Module DDL-4207: Global Food Security
Run by School of Natural Sciences
20 Credits or 10 ECTS Credits
Organiser: Dr Eefke Mollee
Overall aims and purpose
This module takes a global perspective on food systems and food security, and aims to equip students with the ability to fully understand global food systems and their role in providing food security, and to be able to critically assess existing and future pressures and solutions. A range of diverse factors are coming together to affect the global food system, and after describing the various food systems globally, different definitions of food security, and how these are evolving, will look at these drivers, in particular population growth and changing dynamics, resource competition, and climate change (although climate change will be covered in more detail in DDL4208). After an assessment of future trends, we will look at how existing and future technologies might be used to sustainably increase production, and at how the governance of food systems and waste reduction could play a part. We address how failings have led to famine, and how this could be prevented. The module concludes with a look at the global indicators used for food security assessment.
• Introduction to food security and food systems: Definitions and evolution of the concept of food security; conventional and alternative food systems and their interconnections
• Cropping systems : Intensive, subsistence and alternative systems
• Drivers affecting the food system: Population and increased demand; Governance; Energy and other costs; Competition for resources
• Impact of future climate change; Impacts of rising prices • Sustainably balancing future supply and demand; improving productivity using existing knowledge and emerging technologies; sustainable intensification • Reducing waste; improving governance; reducing / managing demand • Linking food systems with environmental policy; improving biodiversity and ecosystem services while increasing food production
Be able to demonstrate, with few factual errors, knowledge of a range of global food systems and how they have developed. Show an understanding of the external factors affecting food supply and how they can be manipulated.
In addition to the above, demonstrate an ability think critically about the interactions between various components of the global food system, and be able to suggest strategies for adapting food systems to changed circumstances in order to sustainably increase food security. Show evidence of additional background reading around the topic.
In addition to the above, be able to present well-reasoned arguments for and against the implementation of specific management practices to sustainably increase food security and improve food systems, including trade-offs between them, and demonstrating evidence of wide reading around the subject and an ability to analyse and synthesise arguments and information.
- Critically evaluate the scope for differing food production systems to meet future demand.
- Describe food production systems and how they have evolved
- Identify the components of food security and the mechanisms that support equitable and sustainable access to food
- Develop a critical understanding of the drivers of change affecting global food systems
- Describe the failures in global food systems that lead to famine and habitat loss, and be able to suggest coping strategies adopted to cope with it
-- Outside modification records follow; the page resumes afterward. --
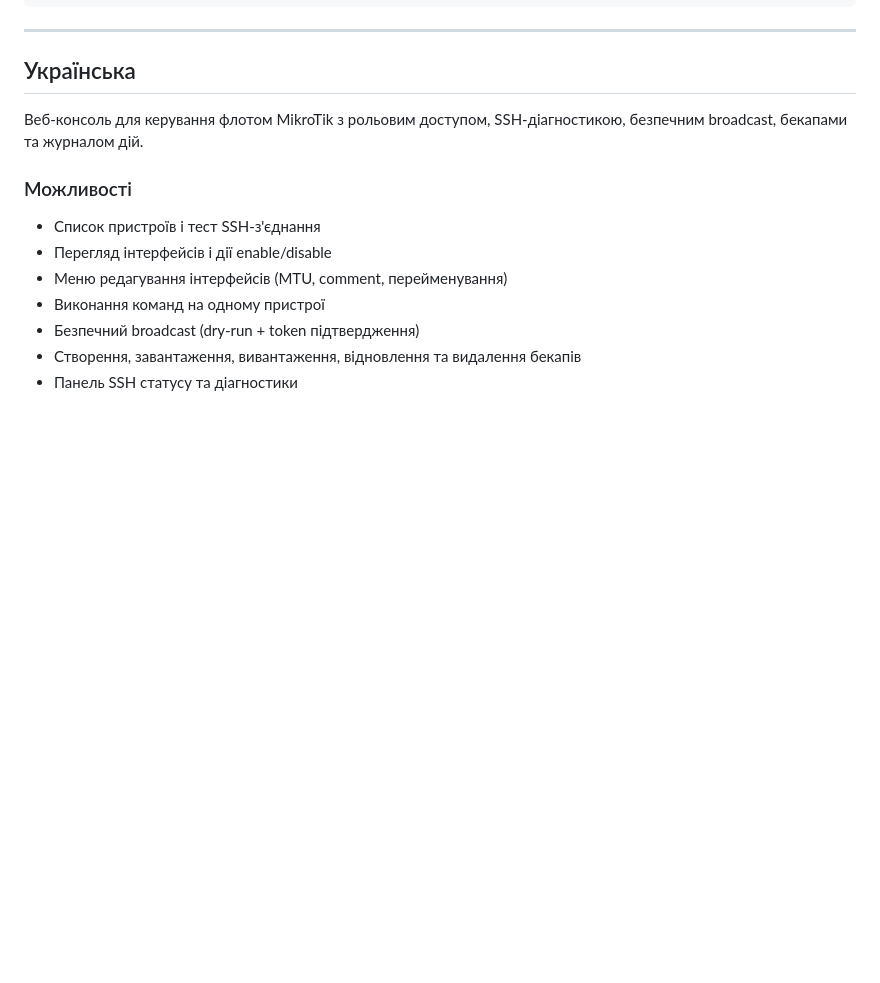
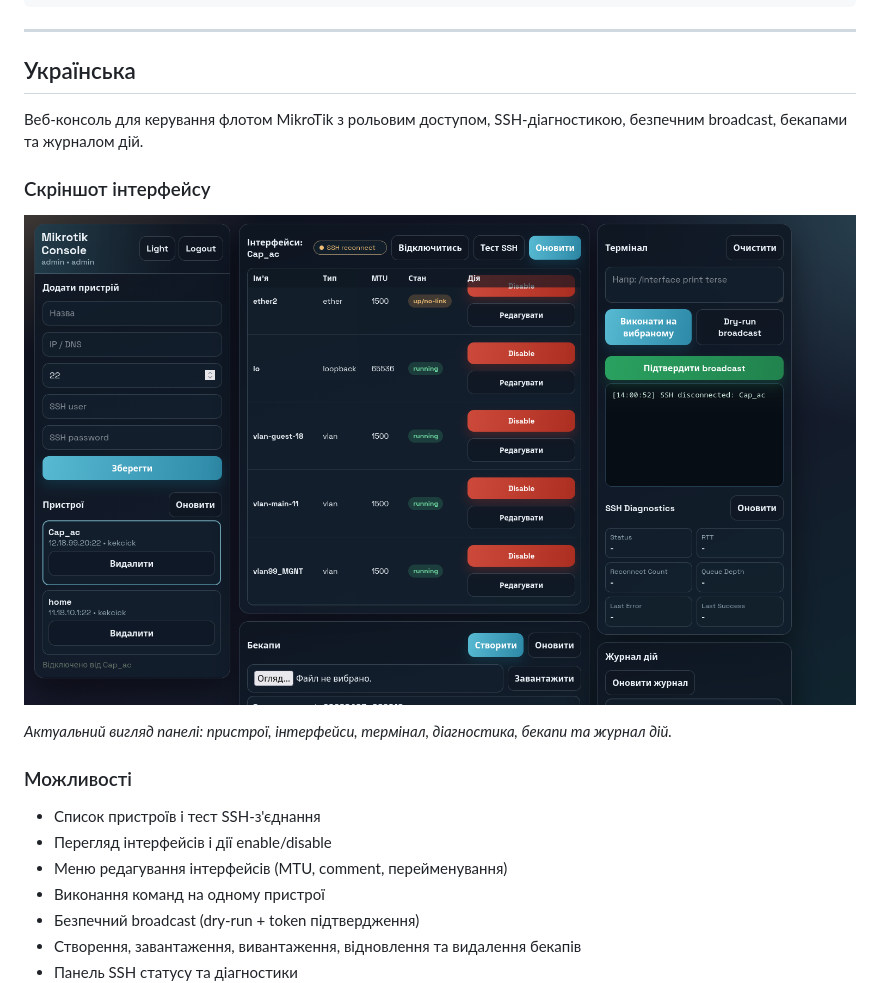
Before and after one commit to kekcick1/mikrotik_console, a Markdown page: README.md, the part around the change printed below. GitHub-like rendering; pictures changed too: assets/screenshots/screenshot-2026-04-03.png (added); blank space fills up the shorter version.

```diff
--- a/README.md
+++ b/README.md
@@ -126,6 +132,12 @@ uvicorn app:app --host 0.0.0.0 --port 8080
 
 Веб-консоль для керування флотом MikroTik з рольовим доступом, SSH-діагностикою, безпечним broadcast, бекапами та журналом дій.
 
+### Скріншот інтерфейсу
+
+![Mikrotik Console UI](assets/screenshots/screenshot-2026-04-03.png)
+
+_Актуальний вигляд панелі: пристрої, інтерфейси, термінал, діагностика, бекапи та журнал дій._
+
 ### Можливості
 
 - Список пристроїв і тест SSH-з'єднання
```
Also changed, not shown: other parts of README.md (+6 -0 lines).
Active weekly participation on the Discussion forum, posting at least once every week displaying critical command of the subject (15% of module assessment marks). At the end of the module, you will submit three of your best posts for marking (5% for each post - total 15%).
An individual infographic on an agreed topic within the theme Food security in a changing world.
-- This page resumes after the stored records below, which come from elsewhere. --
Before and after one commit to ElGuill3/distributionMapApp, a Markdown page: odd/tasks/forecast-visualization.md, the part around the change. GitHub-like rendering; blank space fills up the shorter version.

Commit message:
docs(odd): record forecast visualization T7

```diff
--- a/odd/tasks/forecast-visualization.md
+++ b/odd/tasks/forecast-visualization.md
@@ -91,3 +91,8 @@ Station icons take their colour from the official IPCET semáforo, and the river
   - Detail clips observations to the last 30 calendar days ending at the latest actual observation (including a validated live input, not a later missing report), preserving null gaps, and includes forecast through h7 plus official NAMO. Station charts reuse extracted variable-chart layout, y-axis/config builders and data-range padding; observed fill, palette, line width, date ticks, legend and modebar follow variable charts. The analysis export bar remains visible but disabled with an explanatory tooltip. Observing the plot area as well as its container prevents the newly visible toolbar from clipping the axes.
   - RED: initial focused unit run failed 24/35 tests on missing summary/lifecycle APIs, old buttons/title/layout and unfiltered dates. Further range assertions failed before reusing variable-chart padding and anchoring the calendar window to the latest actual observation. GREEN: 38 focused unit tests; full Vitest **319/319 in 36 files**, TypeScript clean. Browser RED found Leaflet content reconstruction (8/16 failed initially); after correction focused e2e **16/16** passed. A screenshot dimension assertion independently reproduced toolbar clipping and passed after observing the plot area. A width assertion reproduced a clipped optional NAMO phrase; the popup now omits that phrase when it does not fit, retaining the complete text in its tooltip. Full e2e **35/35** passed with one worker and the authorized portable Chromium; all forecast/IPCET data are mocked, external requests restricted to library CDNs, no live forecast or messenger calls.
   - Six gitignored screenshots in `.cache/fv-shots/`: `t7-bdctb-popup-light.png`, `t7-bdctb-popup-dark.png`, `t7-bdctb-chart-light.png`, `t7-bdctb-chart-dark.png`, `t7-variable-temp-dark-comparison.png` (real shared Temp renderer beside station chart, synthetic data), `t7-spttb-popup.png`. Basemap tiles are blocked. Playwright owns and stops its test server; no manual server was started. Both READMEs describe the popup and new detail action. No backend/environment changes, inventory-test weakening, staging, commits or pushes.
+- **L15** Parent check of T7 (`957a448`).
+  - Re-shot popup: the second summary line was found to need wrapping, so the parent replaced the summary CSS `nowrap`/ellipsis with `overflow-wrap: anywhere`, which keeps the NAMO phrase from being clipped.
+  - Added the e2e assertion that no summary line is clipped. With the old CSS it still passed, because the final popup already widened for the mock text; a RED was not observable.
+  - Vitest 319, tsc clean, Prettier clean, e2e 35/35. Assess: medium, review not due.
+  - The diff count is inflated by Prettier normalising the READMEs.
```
Agroforestry for food security – a case study. An individual essay on an agreed topic covering trends in agroforestry practice and how these practices may contribute to food security. You should write in an academic style and use examples and references from your wider reading to support your ideas and arguments.
Teaching and Learning Strategy
Distance learning online
Online lectures and focus group discussions
- Literacy - Proficiency in reading and writing through a variety of media
- Numeracy - Proficiency in using numbers at appropriate levels of accuracy
- Computer Literacy - Proficiency in using a varied range of computer software
- Self-Management - Able to work unsupervised in an efficient, punctual and structured manner. To examine the outcomes of tasks and events, and judge levels of quality and importance
- Exploring - Able to investigate, research and consider alternatives
- Information retrieval - Able to access different and multiple sources of information
- Inter-personal - Able to question, actively listen, examine given answers and interact sensitevely with others
- Critical analysis & Problem Solving - Able to deconstruct and analyse problems or complex situations. To find solutions to problems through analyses and exploration of all possibilities using appropriate methods, rescources and creativity.
- Argument - Able to put forward, debate and justify an opinion or a course of action, with an individual or in a wider group setting
Subject specific skills
- Recognize and apply appropriate theories and concepts from a range of disciplines.
- Consider issues from a range of interdisciplinary perspectives.
- Apply subject knowledge to the understanding and addressing of problems.
- Understand the provisional nature of information and appreciate competing and alternative explanations.
- Recognize the moral, ethical and social issues relating to the subject.
- Demonstrate awareness of the importance of risk assessment and relevant legislation
Resource implications for students
Students require a good broadband connection to access the recorded material
Talis Reading listhttp://readinglists.bangor.ac.uk/modules/ddl-4207.html